This keynote address explores the way the Xi era is reactivating the salience of the martial law period in Taiwan. From being an open-ended exploration of democratic potential and socio-political justice, the threat from the PRC is remaking the memory and history of martial law as an unmediated potentiality. The address suggests that the memory of martial law in Taiwan is being mobilised as political force oriented outward to Taiwan's international and transnational relationships in culture, social life and politics, and ultimately as a source for national resistance to Taiwan's erasure as a place unto itself by the PRC party-state.

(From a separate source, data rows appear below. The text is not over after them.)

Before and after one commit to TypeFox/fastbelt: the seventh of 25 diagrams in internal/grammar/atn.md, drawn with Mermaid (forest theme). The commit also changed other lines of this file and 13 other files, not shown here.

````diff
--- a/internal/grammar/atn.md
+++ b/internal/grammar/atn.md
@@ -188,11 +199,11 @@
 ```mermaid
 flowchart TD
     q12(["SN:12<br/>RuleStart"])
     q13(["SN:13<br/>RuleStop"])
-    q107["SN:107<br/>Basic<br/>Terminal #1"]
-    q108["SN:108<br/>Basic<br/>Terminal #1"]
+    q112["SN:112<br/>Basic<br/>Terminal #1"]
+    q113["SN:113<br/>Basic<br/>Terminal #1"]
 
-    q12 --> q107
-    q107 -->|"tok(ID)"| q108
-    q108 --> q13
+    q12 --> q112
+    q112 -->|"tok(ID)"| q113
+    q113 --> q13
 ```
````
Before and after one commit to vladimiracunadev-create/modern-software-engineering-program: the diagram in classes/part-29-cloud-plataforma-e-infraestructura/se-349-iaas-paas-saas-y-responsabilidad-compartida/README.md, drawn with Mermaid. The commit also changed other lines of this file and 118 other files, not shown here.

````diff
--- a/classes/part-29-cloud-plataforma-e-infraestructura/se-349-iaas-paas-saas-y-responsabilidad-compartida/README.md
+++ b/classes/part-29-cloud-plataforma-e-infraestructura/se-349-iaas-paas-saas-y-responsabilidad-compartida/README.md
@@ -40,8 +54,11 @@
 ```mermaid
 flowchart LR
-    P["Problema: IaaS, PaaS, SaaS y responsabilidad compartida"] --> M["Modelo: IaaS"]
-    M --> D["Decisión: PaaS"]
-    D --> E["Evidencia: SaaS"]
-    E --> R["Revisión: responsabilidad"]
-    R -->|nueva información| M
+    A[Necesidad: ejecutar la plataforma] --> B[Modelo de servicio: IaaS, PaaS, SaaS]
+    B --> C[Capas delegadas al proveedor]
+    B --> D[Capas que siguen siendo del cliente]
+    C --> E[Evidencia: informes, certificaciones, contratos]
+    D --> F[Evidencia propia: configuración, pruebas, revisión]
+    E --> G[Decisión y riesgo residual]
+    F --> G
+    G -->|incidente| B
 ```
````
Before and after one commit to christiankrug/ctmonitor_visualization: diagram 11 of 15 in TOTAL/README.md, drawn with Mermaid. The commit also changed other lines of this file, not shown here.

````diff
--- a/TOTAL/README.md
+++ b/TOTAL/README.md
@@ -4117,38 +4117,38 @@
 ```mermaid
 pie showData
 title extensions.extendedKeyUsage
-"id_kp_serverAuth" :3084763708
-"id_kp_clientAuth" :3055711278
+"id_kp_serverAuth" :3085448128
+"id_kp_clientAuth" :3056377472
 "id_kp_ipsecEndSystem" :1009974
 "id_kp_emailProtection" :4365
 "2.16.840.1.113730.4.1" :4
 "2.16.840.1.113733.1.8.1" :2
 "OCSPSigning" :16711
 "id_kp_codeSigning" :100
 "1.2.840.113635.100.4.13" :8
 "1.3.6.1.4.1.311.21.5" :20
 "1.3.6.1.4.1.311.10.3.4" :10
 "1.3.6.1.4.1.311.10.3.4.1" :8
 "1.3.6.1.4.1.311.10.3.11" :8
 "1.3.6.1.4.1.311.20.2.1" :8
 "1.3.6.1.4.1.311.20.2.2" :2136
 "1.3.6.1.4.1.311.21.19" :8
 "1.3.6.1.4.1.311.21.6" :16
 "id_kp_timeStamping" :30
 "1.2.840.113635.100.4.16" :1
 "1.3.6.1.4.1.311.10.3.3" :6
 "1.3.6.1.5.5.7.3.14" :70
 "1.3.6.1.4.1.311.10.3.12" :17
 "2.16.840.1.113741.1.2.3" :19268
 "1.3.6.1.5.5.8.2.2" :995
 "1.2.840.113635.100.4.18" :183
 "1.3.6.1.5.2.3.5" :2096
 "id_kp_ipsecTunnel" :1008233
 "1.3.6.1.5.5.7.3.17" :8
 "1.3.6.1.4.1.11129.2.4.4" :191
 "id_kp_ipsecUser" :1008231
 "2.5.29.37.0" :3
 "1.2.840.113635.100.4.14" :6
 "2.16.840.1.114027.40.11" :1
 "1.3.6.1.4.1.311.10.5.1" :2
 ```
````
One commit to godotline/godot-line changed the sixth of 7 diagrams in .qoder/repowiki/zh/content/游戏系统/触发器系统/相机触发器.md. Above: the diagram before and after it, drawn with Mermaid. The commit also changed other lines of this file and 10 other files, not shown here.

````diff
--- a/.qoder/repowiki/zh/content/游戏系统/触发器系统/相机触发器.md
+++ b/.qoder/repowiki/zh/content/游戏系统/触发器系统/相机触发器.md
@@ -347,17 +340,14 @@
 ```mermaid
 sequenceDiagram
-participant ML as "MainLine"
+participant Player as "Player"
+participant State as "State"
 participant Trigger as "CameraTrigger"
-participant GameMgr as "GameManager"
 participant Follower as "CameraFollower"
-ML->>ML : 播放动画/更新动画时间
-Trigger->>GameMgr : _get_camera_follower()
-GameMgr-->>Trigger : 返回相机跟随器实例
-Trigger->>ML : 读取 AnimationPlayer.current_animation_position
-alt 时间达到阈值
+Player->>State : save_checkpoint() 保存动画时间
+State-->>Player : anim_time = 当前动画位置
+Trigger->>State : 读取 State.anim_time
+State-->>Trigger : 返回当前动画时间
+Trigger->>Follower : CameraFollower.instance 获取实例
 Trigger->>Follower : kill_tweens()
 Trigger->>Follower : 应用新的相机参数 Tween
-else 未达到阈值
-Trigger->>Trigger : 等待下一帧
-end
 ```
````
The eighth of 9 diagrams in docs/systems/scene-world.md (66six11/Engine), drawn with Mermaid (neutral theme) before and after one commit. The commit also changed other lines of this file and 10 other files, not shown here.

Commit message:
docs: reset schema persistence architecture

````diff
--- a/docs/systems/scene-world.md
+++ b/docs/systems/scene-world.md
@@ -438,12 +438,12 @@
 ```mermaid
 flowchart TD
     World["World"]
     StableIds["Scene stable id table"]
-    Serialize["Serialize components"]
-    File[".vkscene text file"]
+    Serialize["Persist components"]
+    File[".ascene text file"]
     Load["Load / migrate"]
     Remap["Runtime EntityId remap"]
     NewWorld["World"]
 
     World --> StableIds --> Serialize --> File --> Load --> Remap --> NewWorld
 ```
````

Mark Harrison is Senior Lecturer in Chinese Studies at the University of Tasmania. He is a Founding Fellow of the Australian Centre on China in the World at The Australian National University. His academic work examines contemporary culture and politics in the Chinese-speaking world, using a distinctive theoretically-informed style and with a particular interest in Taiwan. He works widely across cultural studies, politics and policy, and international relations.